There is an Affirmative Defense for employers who (prior to the institution of legal action against the employer) 1) have completed a good faith evaluation of their pay practices which is reasonable in detail and scope and 2) can demonstrate reasonable progress in eliminating gender based compensation bias. Violations may result in liability including double damages and fines. Employers who have undertaken good faith evaluations and have shown some progress but whose evaluations are not reasonable in detail and scope would be liable only for unpaid wages.



In 2016 the Department of Labor published new regulations requiring private employers with 100 or more employees to include data on employee pay and hours on the EEO-1 Report due on March 31, 2018. The Office of Management and Budget has "paused" such reporting stating that the collection of this material is "unnecessarily burdensome."

The regulation specifically requires that employers aggregate W-2 income broken down by sex, race, ethnicity and job group to include it with the EEO-1 Report. The wage data is meant to enable the EEOC to ascertain pay disparities indicative of unlawful discrimination.




Massachusetts Parental Leave Act requires that employers with 20 or more employees provide 8 weeks of leave to eligible men and women for the purpose of giving birth or adopting a child. The leave may be paid or unpaid. To be eligible, an employee must have worked for the employer through the employer's probationary period of not more than 3 months (or, if no probationary period, 3 months) and must have notified the employer of an intent to take the leave and return following the leave. The leave is for the "purpose of giving birth". This is not the same as an Americans with Disabilities Act leave. An employee who is disabled as the result of a pregnancy who will not be giving birth during the requested leave should, instead, be considered for leave under the Americans with Disabilities Act and/or FMLA. Employees on Massachusetts Parental Leave Act leave may also be eligible for FMLA leave. Please click here to access the text of Section 105D.

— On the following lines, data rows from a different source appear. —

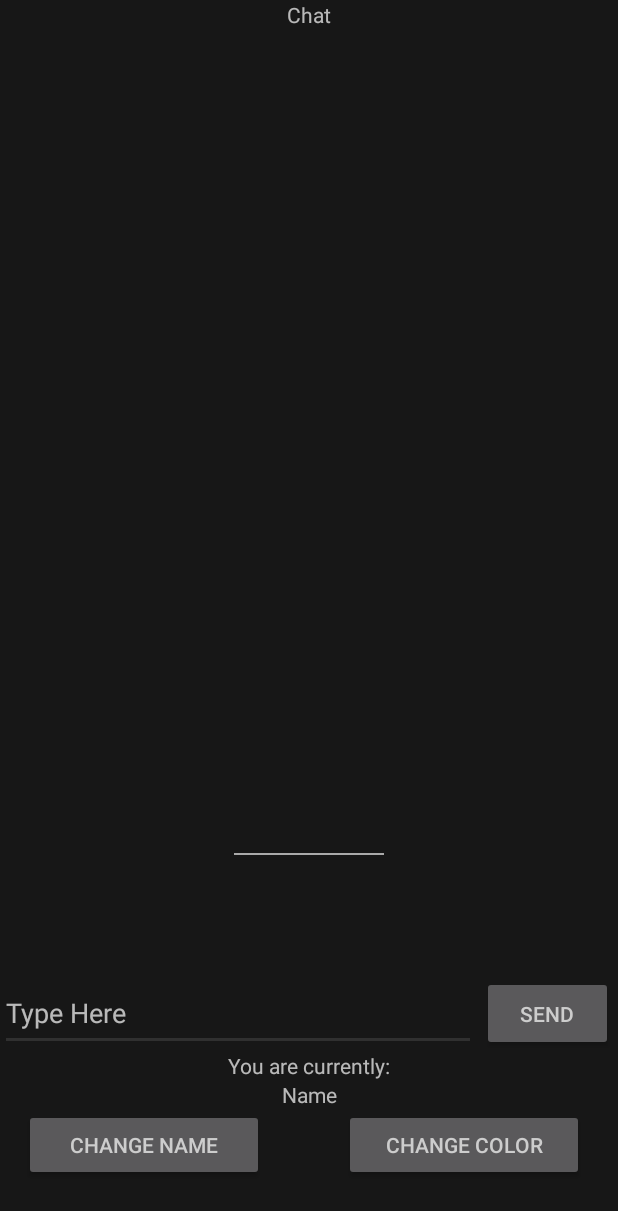
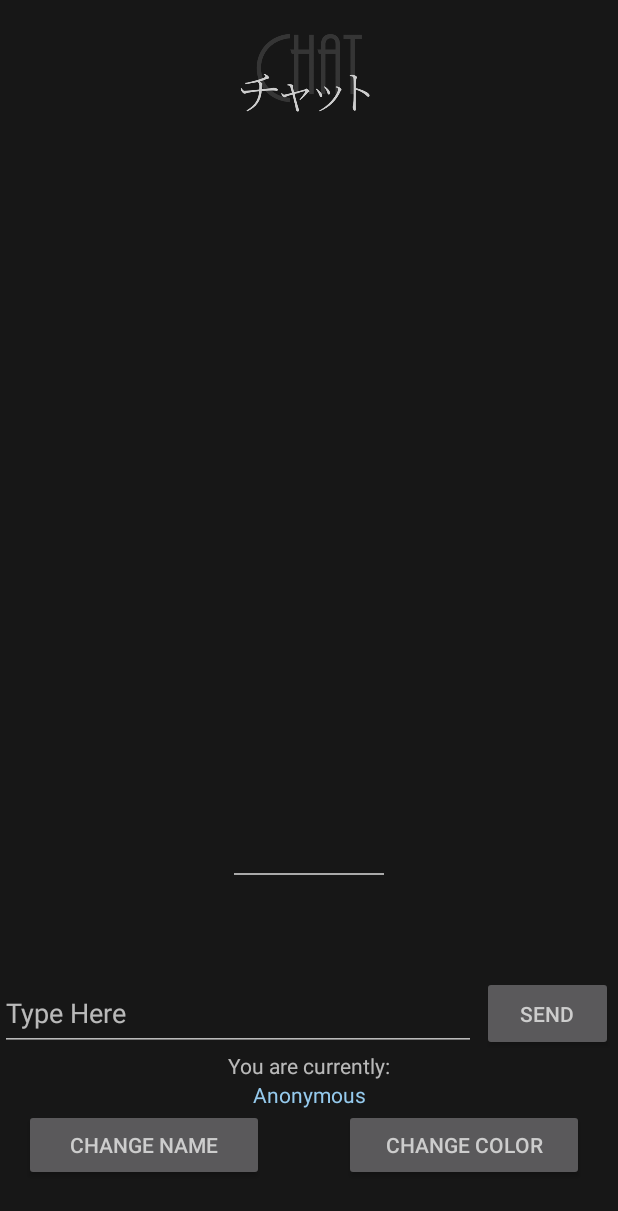
Before and after one commit to abigailduff98/audition-app, an Android app: the ChatActivity screen opened directly, with no data from a screen before it, on a phone screen of 412 x 824 dp. Shown: the top 1211 px of the screen. Run offline under Robolectric (Android 15) with nearby library versions, the phone set to English and light mode, and no system bars; our stand-ins replace Firebase (no records; nobody signed in at launch, a user with empty details on screens opened directly).

Commit message:
chat now fully functional

```diff
--- a/app/src/main/java/com/example/audition/ChatActivity.kt
+++ b/app/src/main/java/com/example/audition/ChatActivity.kt
@@ -1,166 +1,226 @@
 package com.example.audition
 
 import android.app.AlertDialog
-import android.content.DialogInterface
 import android.graphics.Color
 import android.os.Bundle
 import android.text.SpannableStringBuilder
 import android.text.Spanned
-import android.text.method.ScrollingMovementMethod
 import android.text.style.ForegroundColorSpan
+import android.util.Log
+import android.view.MenuInflater
 import android.view.View
-import android.widget.Button
 import android.widget.EditText
 import android.widget.PopupMenu
+import android.widget.ScrollView
 import android.widget.TextView
 import androidx.appcompat.app.AppCompatActivity
 import androidx.core.content.res.ResourcesCompat
 import com.google.firebase.database.*
-import android.view.MenuInflater
 
 class ChatActivity : AppCompatActivity() {
 
     private lateinit var chatDatabase : DatabaseReference
     private lateinit var chatText : TextView
     private lateinit var username: String
-    private lateinit var userColor: Integer
-    private lateinit var newUserColor: Integer
+    private lateinit var userPreview: TextView
+    private var userColor = 0
 
     override fun onCreate(savedInstanceState: Bundle?) {
 
+        // create the view
         super.onCreate(savedInstanceState)
         setContentView(R.layout.activity_chat)
 
-        //Utility.hideSystemUI(window)
+        // initialize variables
+        username = "Anonymous"
+        userColor = Color.RED
+        chatDatabase = FirebaseDatabase.getInstance().getReference("/log")
+        chatText = findViewById(R.id.chatbox)
+        userPreview = findViewById(R.id.textView3)
 
-        chatDatabase = FirebaseDatabase.getInstance().getReference("/log")
+        randomizeUserColor()
+        updateUserPreview()
 
-        chatText = findViewById(R.id.chatbox)
-
-        username = "Anonymous"
-
-        userColor = Color.RED as Integer
-        newUserColor = Color.RED as Integer
-
-        chatText.movementMethod = ScrollingMovementMethod()
-
+        // set up the chat to respond to data changes
         val chatListener = object : ValueEventListener {
 
             override fun onDataChange(dataSnapshot: DataSnapshot) {
 
                 //clear chat
-                chatText.setText("")
-                userColor = newUserColor
-                var completeSpannable = SpannableStringBuilder()
+                chatText.text = ""
+
+                // begin building updated text to display
+                val completeSpannable = SpannableStringBuilder()
 
                 for (snapshot in dataSnapshot.children) {
+
+                    // read the username and message
                     val msg = snapshot.getValue(ChatMessage::class.java)
                     val oldText = completeSpannable.toString()
 
-                    var userText =
+                    val userText =
                         when (oldText == "") {
-                            true ->msg!!.readUser()
+                            true -> msg!!.readUser()
                             false -> "\n" + msg!!.readUser()
                         }
 
-                    val msgText = ": " + msg!!.readMessage()
+                    val msgText = ": " + msg.readMessage()
 
-                    completeSpannable.append(userText,ForegroundColorSpan(userColor.toInt()), Spanned.SPAN_INCLUSIVE_INCLUSIVE)
-                    completeSpannable.append(msgText, ForegroundColorSpan(ResourcesCompat.getColor(getResources(), R.color.colorTextPrimary, null)), Spanned.SPAN_INCLUSIVE_INCLUSIVE)
+                    // add the user
+                    completeSpannable.append(
+                        userText,
+                        ForegroundColorSpan(msg.color),
+                        Spanned.SPAN_INCLUSIVE_INCLUSIVE
+                    )
+
+                    /*
+                    // bold the user
+                    completeSpannable.setSpan(
+                        StyleSpan(android.graphics.Typeface.BOLD),
+                        completeSpannable.length - userText.length,
+                        completeSpannable.length,
+                        Spanned.SPAN_EXCLUSIVE_EXCLUSIVE
+                    )
+                    */
+
+                    // get default text color
+                    val color = getResourceColor(R.color.colorTextPrimary)
+
+                    // add the msg
+                    completeSpannable.append(
+                        msgText,
+                        ForegroundColorSpan(color),
+                        Spanned.SPAN_INCLUSIVE_INCLUSIVE
+                    )
 
                 }
 
+                // set the new chat text
                 chatText.setText(completeSpannable, TextView.BufferType.SPANNABLE)
 
-                chatText.post {
+                // make the chat scroll to the bottom
+                val chatScrollView = findViewById<ScrollView>(R.id.scrollView2)
+                chatScrollView.post {
 
-                    val scrollAmount = chatText.getLayout().getLineTop(chatText.getLineCount()) - chatText.getHeight()
-                    // if there is no need to scroll, scrollAmount will be <=0
-                    if (scrollAmount > 0)
-                        chatText.scrollTo(0, scrollAmount)
-                    else
-                        chatText.scrollTo(0, 0)
+                    chatScrollView.fullScroll(View.FOCUS_DOWN)
 
                 }
 
             }
 
             override fun onCancelled(error: DatabaseError) {
-                chatText.setText("CANCELLED")
+                chatText.text = resources.getString(R.string.cancelled)
             }
 
         }
 
+        // set the listener
         chatDatabase.addValueEventListener(chatListener)
     }
 
-    fun sendMessage(view: View) {
-        var textField = findViewById(R.id.editText) as EditText
+    private fun updateUserPreview() {
+
+        val currentName = SpannableStringBuilder()
+        currentName.append(
+            username,
+            ForegroundColorSpan(userColor),
+            Spanned.SPAN_INCLUSIVE_INCLUSIVE
+        )
+        userPreview.setText(currentName, TextView.BufferType.SPANNABLE)
+
+    }
+
+    fun sendMessage(@Suppress("UNUSED_PARAMETER")view: View) {
+
+        val textField = findViewById<EditText>(R.id.editText)
 
         val msg = textField.text.toString()
 
+        // don't send empty messages
         if (msg == "") return
 
+        // add msg to database
         val id = chatDatabase.push().key.toString()
-        val message = ChatMessage(msg, username, id)
-
+        val message = ChatMessage(id, username, userColor, msg)
         chatDatabase.child(id).setValue(message)
 
+        // clear text
         textField.setText("")
     }
 
+    private fun randomizeUserColor() {
+
+        val colors = listOf(
+            R.color.karen,
+            R.color.kaoruko,
+            R.color.hikari,
+            R.color.futaba,
+            R.color.nana,
+            R.color.claudine,
+            R.color.maya,
+            R.color.mahiru,
+            R.color.junna
+        )
+
+        userColor = getResourceColor(colors.shuffled().take(1)[0])
+
+    }
+
+    private fun getResourceColor(color: Int): Int {
+        return ResourcesCompat.getColor(resources, color, null)
+    }
+
+    private fun changeColor(resourceColor: Int): Boolean {
+
+        val color = getResourceColor(resourceColor)
+
+        userColor = color
+        updateUserPreview()
+        return true
+    }
+
+    // called on button press and shows menu for color selector
     fun openColorMenu(view: View) {
-
-        //newUserColor = Color.YELLOW as Integer
 
         val popupMenu = PopupMenu(this, view)
 
         popupMenu.setOnMenuItemClickListener { item ->
             when (item.itemId) {
                 R.id.menu_color_karen -> {
-                    newUserColor = Color.RED as Integer
-                    true
+                    changeColor(R.color.karen)
                 }
                 R.id.menu_color_kaoruko -> {
-                    newUserColor = Color.MAGENTA as Integer
-                    true
+                    changeColor(R.color.kaoruko)
                 }
                 R.id.menu_color_hikari -> {
-                    newUserColor = Color.BLUE as Integer
-                    true
+                    changeColor(R.color.hikari)
                 }
                 R.id.menu_color_mahiru -> {
-                    newUserColor = Color.GREEN as Integer
-                    true
+                    changeColor(R.color.mahiru)
                 }
                 R.id.menu_color_maya -> {
-                    newUserColor = Color.LTGRAY as Integer
-                    true
+                    changeColor(R.color.maya)
                 }
                 R.id.menu_color_claudine -> {
-                    newUserColor = Color.DKGRAY as Integer
-                    true
+                    changeColor(R.color.claudine)
                 }
                 R.id.menu_color_junna -> {
-                    newUserColor = Color.CYAN as Integer
-                    true
+                    changeColor(R.color.junna)
                 }
                 R.id.menu_color_nana -> {
-                    newUserColor = Color.YELLOW as Integer
-                    true
+                    changeColor(R.color.nana)
                 }
                 R.id.menu_color_futaba -> {
-                    newUserColor = Color.MAGENTA as Integer
-                    true
+                    changeColor(R.color.futaba)
                 }
                 else -> false
             }
         }
 
         val inflater = MenuInflater(this)
-
         inflater.inflate(R.menu.menu_main, popupMenu.menu)
 
+        // try to force the menu to show the crown icons
         try {
             val fieldMPopup = PopupMenu::class.java.getDeclaredField("mPopup")
             fieldMPopup.isAccessible = true
@@ -169,40 +229,45 @@ class ChatActivity : AppCompatActivity() {
                 .getDeclaredMethod("setForceShowIcon", Boolean::class.java)
                 .invoke(mPopup, true)
         } catch (e: Exception){
-            //Log.e("Main", "Error showing menu icons.", e)
+            Log.e("Main", "Error showing menu icons.", e)
         } finally {
             popupMenu.show()
         }
     }
 
-    fun changeUsername(view: View) {
+    // called on button press and shows alert to change user
+    fun changeUsername(@Suppress("UNUSED_PARAMETER")view: View) {
 
         val userField = EditText(this)
 
         // build alert dialog
         val dialogBuilder = AlertDialog.Builder(this)
 
-        // set message of alert dialog
-        // dialogBuilder.setMessage("Enter your new username")
             // add EditText view
             .setView(userField)
-            // if the dialog is cancelable
+
+            // make it cancelable
             .setCancelable(false)
+
             // positive button text and action
-            .setPositiveButton("Proceed", DialogInterface.OnClickListener { dialog, id ->
-                    username = userField.text.toString()
-            })
+            .setPositiveButton("Proceed") { _, _ ->
+                username = userField.text.toString()
+                updateUserPreview()
+            }
+
             // negative button text and action
-            .setNegativeButton("Cancel", DialogInterface.OnClickListener {
-                    dialog, id -> dialog.cancel()
-            })
+            .setNegativeButton("Cancel") { dialog, _ -> dialog.cancel()
+            }
 
         // create dialog box
         val alert = dialogBuilder.create()
-        // set title for alert dialog box
         alert.setTitle("Change Username")
-        // show alert dialog
+
         alert.show()
+
+        val color = getResourceColor(R.color.colorTextPrimary)
+        alert.getButton(AlertDialog.BUTTON_POSITIVE).setTextColor(color)
+        alert.getButton(AlertDialog.BUTTON_NEGATIVE).setTextColor(color)
 
     }
 
--- a/app/src/main/res/layout/activity_chat.xml
+++ b/app/src/main/res/layout/activity_chat.xml
@@ -1,29 +1,41 @@
 <?xml version="1.0" encoding="utf-8"?>
 <androidx.constraintlayout.widget.ConstraintLayout xmlns:android="http://schemas.android.com/apk/res/android"
     xmlns:app="http://schemas.android.com/apk/res-auto"
-    xmlns:tools="http://schemas.android.com/tools"
     android:layout_width="match_parent"
-    android:layout_height="match_parent">
+    android:layout_height="match_parent"
+    android:descendantFocusability="beforeDescendants"
+    android:focusableInTouchMode="true" >
 
-    <TextView
-        android:id="@+id/textView2"
-        android:layout_width="wrap_content"
-        android:layout_height="38dp"
-        android:text="Chat"
+    <ImageView
+        android:id="@+id/imageView"
+        android:layout_width="100dp"
+        android:layout_height="68dp"
+        android:layout_marginTop="16dp"
         app:layout_constraintEnd_toEndOf="parent"
+        app:layout_constraintHorizontal_bias="0.501"
         app:layout_constraintStart_toStartOf="parent"
-        app:layout_constraintTop_toTopOf="parent" />
+        app:layout_constraintTop_toTopOf="parent"
+        app:srcCompat="@drawable/chat" />
 
-    <TextView
-        android:id="@+id/chatbox"
+    <ScrollView
+        android:id="@+id/scrollView2"
         android:layout_width="match_parent"
-        android:layout_height="450dp"
-        android:gravity="top"
-        android:text="loading"
+        android:layout_height="422dp"
+        android:layout_marginTop="8dp"
         app:layout_constraintEnd_toEndOf="parent"
         app:layout_constraintHorizontal_bias="0.0"
         app:layout_constraintStart_toStartOf="parent"
-        app:layout_constraintTop_toBottomOf="@+id/textView2" />
+        app:layout_constraintTop_toBottomOf="@+id/imageView">
+
+        <TextView
+            android:id="@+id/chatbox"
+            android:layout_width="match_parent"
+            android:layout_height="wrap_content"
+            android:paddingLeft="10dp"
+            android:paddingRight="10dp"
+            android:text="loading" />
+
+    </ScrollView>
 
     <EditText
         android:id="@+id/editText"
@@ -108,5 +120,5 @@
         app:layout_constraintBottom_toTopOf="@+id/editText"
         app:layout_constraintEnd_toEndOf="parent"
         app:layout_constraintStart_toStartOf="parent"
-        app:layout_constraintTop_toBottomOf="@+id/chatbox" />
+        app:layout_constraintTop_toBottomOf="@+id/scrollView2" />
 </androidx.constraintlayout.widget.ConstraintLayout>
--- a/app/src/main/res/values/colors.xml
+++ b/app/src/main/res/values/colors.xml
@@ -3,6 +3,15 @@
     <color name="colorPrimary">#303030</color>
     <color name="colorPrimaryDark">#303030</color>
     <color name="colorAccent">#303030</color>
-    <color name="colorBackground">#171717</color>>
-    <color name="colorTextPrimary">#CDCDCD</color>>
+    <color name="colorBackground">#171717</color>
+    <color name="colorTextPrimary">#CDCDCD</color>
+    <color name="karen">#fb5458</color>
+    <color name="hikari">#6292e9</color>
+    <color name="junna">#95caed</color>
+    <color name="maya">#cbc6cc</color>
+    <color name="nana">#fdd162</color>
+    <color name="claudine">#fe9952</color>
+    <color name="futaba">#8c67aa</color>
+    <color name="kaoruko">#e08696</color>
+    <color name="mahiru">#61bf99</color>
 </resources>
--- a/app/src/main/res/values/strings.xml
+++ b/app/src/main/res/values/strings.xml
@@ -14,4 +14,5 @@
     <string name="rest">お休み</string>
     <string name="rest_detail">No participation today</string>
     <string name="type_here">Type Here</string>
+    <string name="cancelled">Cancelled</string>
 </resources>
```
Also changed, not shown: app/src/main/java/com/example/audition/ChatMessage.kt (+14 -11 lines), app/src/main/res/drawable/ic_launcher_background.xml (deleted, +0 -74 lines), app/src/main/res/drawable/chat.PNG (added).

Fair Credit Reporting Act addresses requirements related to the use of consumer reports/background checks. Significant penalties may be imposed by federal courts on an employer that includes a liability waiver in a FCRA Authorization. The FCRA requires the following of employers:

Prior to seeking a consumer or background report on an individual applicant or employee-
* Request that the individual complete and sign an Authorization form that is separate from other employment paperwork as well as separate from the Employment Application. The Authorization must deal only with the FCRA. Do not include a liability waiver in the Authorization document. Please click here to access a sample Authorization Form.
* Provide notice to the individual that no adverse actions will be taken resulting from information received pursuant to the background check until the individual has been provided with a copy of the consumer report and the individual has received a written description of his/her rights under the FCRA.
* Do not take any adverse action based on the consumer report until the individual has received a copy of the report and has had the opportunity to respond.

If you have any questions on any of the above, please do not hesitate to contact us.

Stoneman, Chandler & Miller LLP
99 High Street
Boston, MA 02110
617-542-6789 phone
617-556-8989 fax

This client alert, which may be considered advertising under the ethical rules of certain jurisdictions, should not be construed as legal advice or a legal opinion on any specific facts or circumstances by Stoneman, Chandler & Miller LLP and its attorneys. This client alert is intended for general information purposes only and you should consult a Stoneman, Chandler & Miller LLP attorney concerning any specific legal questions you may have.

© 2017 Stoneman, Chandler & Miller LLP